What the exercise asks:
All records are to be restated exactly, each line as it reads.

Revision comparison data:
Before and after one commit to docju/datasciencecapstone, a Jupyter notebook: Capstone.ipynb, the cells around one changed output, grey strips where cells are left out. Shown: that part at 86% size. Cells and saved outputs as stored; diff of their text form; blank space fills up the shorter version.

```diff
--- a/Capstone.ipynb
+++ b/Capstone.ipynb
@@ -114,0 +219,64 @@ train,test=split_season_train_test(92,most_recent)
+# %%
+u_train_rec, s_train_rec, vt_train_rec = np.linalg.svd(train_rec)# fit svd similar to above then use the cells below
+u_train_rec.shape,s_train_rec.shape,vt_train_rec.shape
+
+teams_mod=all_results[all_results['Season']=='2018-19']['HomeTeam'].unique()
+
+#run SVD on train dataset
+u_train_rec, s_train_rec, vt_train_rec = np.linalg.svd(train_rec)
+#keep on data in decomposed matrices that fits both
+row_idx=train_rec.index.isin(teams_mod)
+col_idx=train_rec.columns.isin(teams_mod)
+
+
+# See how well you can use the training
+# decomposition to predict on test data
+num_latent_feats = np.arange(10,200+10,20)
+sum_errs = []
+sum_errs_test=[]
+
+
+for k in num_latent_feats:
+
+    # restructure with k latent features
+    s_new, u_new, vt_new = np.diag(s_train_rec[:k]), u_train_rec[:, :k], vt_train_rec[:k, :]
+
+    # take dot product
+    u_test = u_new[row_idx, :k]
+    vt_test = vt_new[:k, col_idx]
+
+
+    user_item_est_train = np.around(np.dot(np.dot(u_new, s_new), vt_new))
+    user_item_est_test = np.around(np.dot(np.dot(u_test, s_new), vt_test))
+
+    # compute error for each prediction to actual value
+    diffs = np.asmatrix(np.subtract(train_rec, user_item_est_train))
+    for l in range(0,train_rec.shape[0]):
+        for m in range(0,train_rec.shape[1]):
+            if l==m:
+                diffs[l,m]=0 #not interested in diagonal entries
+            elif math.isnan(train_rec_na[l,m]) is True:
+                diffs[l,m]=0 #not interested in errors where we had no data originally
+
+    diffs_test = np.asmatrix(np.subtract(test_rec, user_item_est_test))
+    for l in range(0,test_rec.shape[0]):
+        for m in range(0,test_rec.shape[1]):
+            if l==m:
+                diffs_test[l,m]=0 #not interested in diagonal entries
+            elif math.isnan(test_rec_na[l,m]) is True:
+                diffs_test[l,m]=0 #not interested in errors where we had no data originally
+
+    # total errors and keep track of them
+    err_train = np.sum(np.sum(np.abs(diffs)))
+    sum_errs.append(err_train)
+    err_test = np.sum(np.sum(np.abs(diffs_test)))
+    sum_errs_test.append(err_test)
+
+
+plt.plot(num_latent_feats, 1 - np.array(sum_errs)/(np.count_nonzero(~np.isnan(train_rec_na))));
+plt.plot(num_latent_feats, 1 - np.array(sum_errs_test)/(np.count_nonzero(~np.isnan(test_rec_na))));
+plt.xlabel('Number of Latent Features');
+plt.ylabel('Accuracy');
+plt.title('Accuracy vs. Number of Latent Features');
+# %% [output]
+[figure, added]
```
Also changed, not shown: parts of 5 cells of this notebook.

Response to the exercise:
Before and after one commit to docju/datasciencecapstone, a Jupyter notebook: Capstone.ipynb, the cells around one changed output, grey strips where cells are left out. Shown: that part at 86% size. Cells and saved outputs as stored; diff of their text form; blank space fills up the shorter version.

```diff
--- a/Capstone.ipynb
+++ b/Capstone.ipynb
@@ -114,0 +219,64 @@ train,test=split_season_train_test(92,most_recent)
+# %%
+u_train_rec, s_train_rec, vt_train_rec = np.linalg.svd(train_rec)# fit svd similar to above then use the cells below
+u_train_rec.shape,s_train_rec.shape,vt_train_rec.shape
+
+teams_mod=all_results[all_results['Season']=='2018-19']['HomeTeam'].unique()
+
+#run SVD on train dataset
+u_train_rec, s_train_rec, vt_train_rec = np.linalg.svd(train_rec)
+#keep on data in decomposed matrices that fits both
+row_idx=train_rec.index.isin(teams_mod)
+col_idx=train_rec.columns.isin(teams_mod)
+
+
+# See how well you can use the training
+# decomposition to predict on test data
+num_latent_feats = np.arange(10,200+10,20)
+sum_errs = []
+sum_errs_test=[]
+
+
+for k in num_latent_feats:
+
+    # restructure with k latent features
+    s_new, u_new, vt_new = np.diag(s_train_rec[:k]), u_train_rec[:, :k], vt_train_rec[:k, :]
+
+    # take dot product
+    u_test = u_new[row_idx, :k]
+    vt_test = vt_new[:k, col_idx]
+
+
+    user_item_est_train = np.around(np.dot(np.dot(u_new, s_new), vt_new))
+    user_item_est_test = np.around(np.dot(np.dot(u_test, s_new), vt_test))
+
+    # compute error for each prediction to actual value
+    diffs = np.asmatrix(np.subtract(train_rec, user_item_est_train))
+    for l in range(0,train_rec.shape[0]):
+        for m in range(0,train_rec.shape[1]):
+            if l==m:
+                diffs[l,m]=0 #not interested in diagonal entries
+            elif math.isnan(train_rec_na[l,m]) is True:
+                diffs[l,m]=0 #not interested in errors where we had no data originally
+
+    diffs_test = np.asmatrix(np.subtract(test_rec, user_item_est_test))
+    for l in range(0,test_rec.shape[0]):
+        for m in range(0,test_rec.shape[1]):
+            if l==m:
+                diffs_test[l,m]=0 #not interested in diagonal entries
+            elif math.isnan(test_rec_na[l,m]) is True:
+                diffs_test[l,m]=0 #not interested in errors where we had no data originally
+
+    # total errors and keep track of them
+    err_train = np.sum(np.sum(np.abs(diffs)))
+    sum_errs.append(err_train)
+    err_test = np.sum(np.sum(np.abs(diffs_test)))
+    sum_errs_test.append(err_test)
+
+
+plt.plot(num_latent_feats, 1 - np.array(sum_errs)/(np.count_nonzero(~np.isnan(train_rec_na))));
+plt.plot(num_latent_feats, 1 - np.array(sum_errs_test)/(np.count_nonzero(~np.isnan(test_rec_na))));
+plt.xlabel('Number of Latent Features');
+plt.ylabel('Accuracy');
+plt.title('Accuracy vs. Number of Latent Features');
+# %% [output]
+[figure, added]
```
Also changed, not shown: parts of 5 cells of this notebook.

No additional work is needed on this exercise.